The flights are first come, first served, for the thousands of people waiting and sweltering at the damaged Los Cabos airport where an emergency generator is providing some power. Tourists, and some locals, are desperate to get out after the hurricane on Sunday night damaged hotels, destroyed homes, and knocked out power and water. There also has been extensive looting of stores.
The U.S. State Department has urged those Americans remaining in Los Cabos to make their way to the airport as soon as they can and, for safety, to travel to the airport in daylight hours if possible. An estimated 30,000 visitors, many of them Americans, were in the Los Cabos area when the hurricane struck. The Los Cabos area, at the southern tip of the Baja California peninsula, includes the two resort towns of Cabo San Lucas and San Jose del Cabo and a beachfront string of luxury hotels between them.

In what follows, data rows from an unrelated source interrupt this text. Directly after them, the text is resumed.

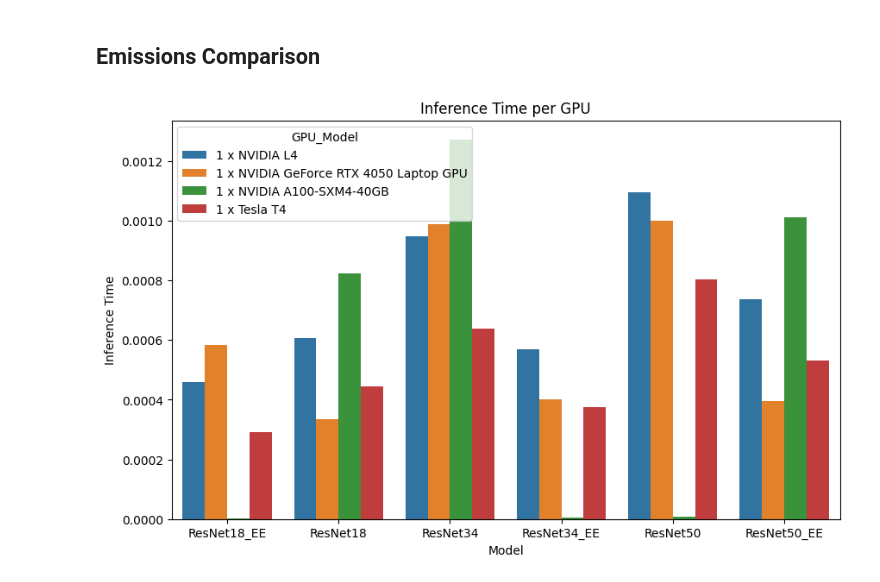
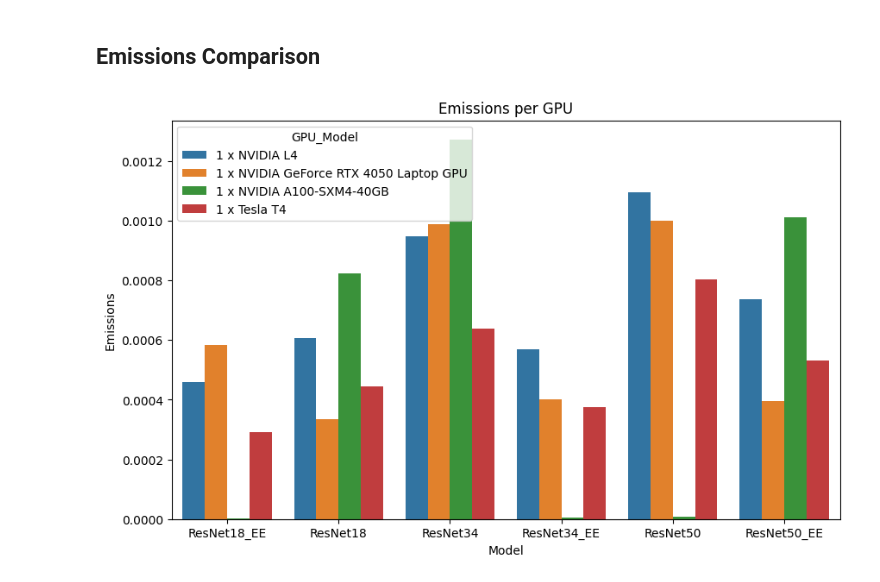
Before and after one commit to gr3gor1/ResNet_Early_Exit, a Jupyter notebook: Early_Exit_Summary.ipynb, the cells around one changed output. Cells and saved outputs as stored; diff of their text form; code cells hidden in the pictures.

Commit message:
doc changes + epoch nr change + diagram fix (.ipynb)

```diff
--- a/Early_Exit_Summary.ipynb
+++ b/Early_Exit_Summary.ipynb
@@ -1353,16 +1353,16 @@ plt.show()
 # %%
 data = pd.read_csv("/content/model_results_L4.csv")
 data1 = pd.read_csv("/content/model_results_RTX4050.csv")
 data2 = pd.read_csv("/content/model_results_A100.csv")
 data3 = pd.read_csv("/content/model_results_T4.csv")
 
 data = pd.concat([data, data1, data2, data3], ignore_index=True)
 
 plt.figure(figsize=(10,6))
 sns.barplot(data=data, x="Model", y="Emissions", hue='GPU_Model')
-plt.title("Inference Time per GPU")
+plt.title("Emissions per GPU")
 plt.xlabel("Model")
-plt.ylabel("Inference Time")
+plt.ylabel("Emissions")
 plt.show()
 # %% [output]
-[figure, old version]
+[figure, new version]
```
Also changed, not shown: 10 other files.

Six Alaska flights from Cabos to Southern California airports are scheduled Thursday. The first two Alaska relief flights out of Cabos arrived Wednesday evening in San Diego and L.A. Planes from Alaska and other airlines flying (without passengers) into Los Cabos are carrying food, water and emergency supplies. The airport remains closed to commercial flights.
An Alaska plane also flew from the mainland Mexican resort of Mazatlan, where some Cabo tourists, including Alaska Airline passengers, had been evacuated on Mexican military planes. The tourists were flown to L.A. “Many were in tears after their ordeal in Cabo,” said Alaska Capt. Robert Kelly in an Alaska Airlines report on the Tuesday flight. “Some people had no belongings at all. There were several rounds of cheering on the plane while on the way to Los Angeles.”
Here’s the word from the U.S. State Department for U.S. tourists in Los Cabos:
“There is active engagement of all parts of the U.S. government working together to assist in the safe return of U.S. citizens from Mexico in the wake of Hurricane Odile. The Mexican government is continuing military evacuation flights for people affected by the storm, providing transport to other cities within Mexico, including Tijuana, Mexico City, Mazatlan, and Guadalajara. U.S. and other commercial airlines are also flying back thousands of passengers.
“U.S. government personnel are at the airports to provide assistance to U.S. citizens. The Department of State recommends that U.S. citizens affected by Hurricane Odile in Baja California Sur should proceed to San José del Cabo airport as soon as possible, if able to do so. Travel during daylight hours is recommended.”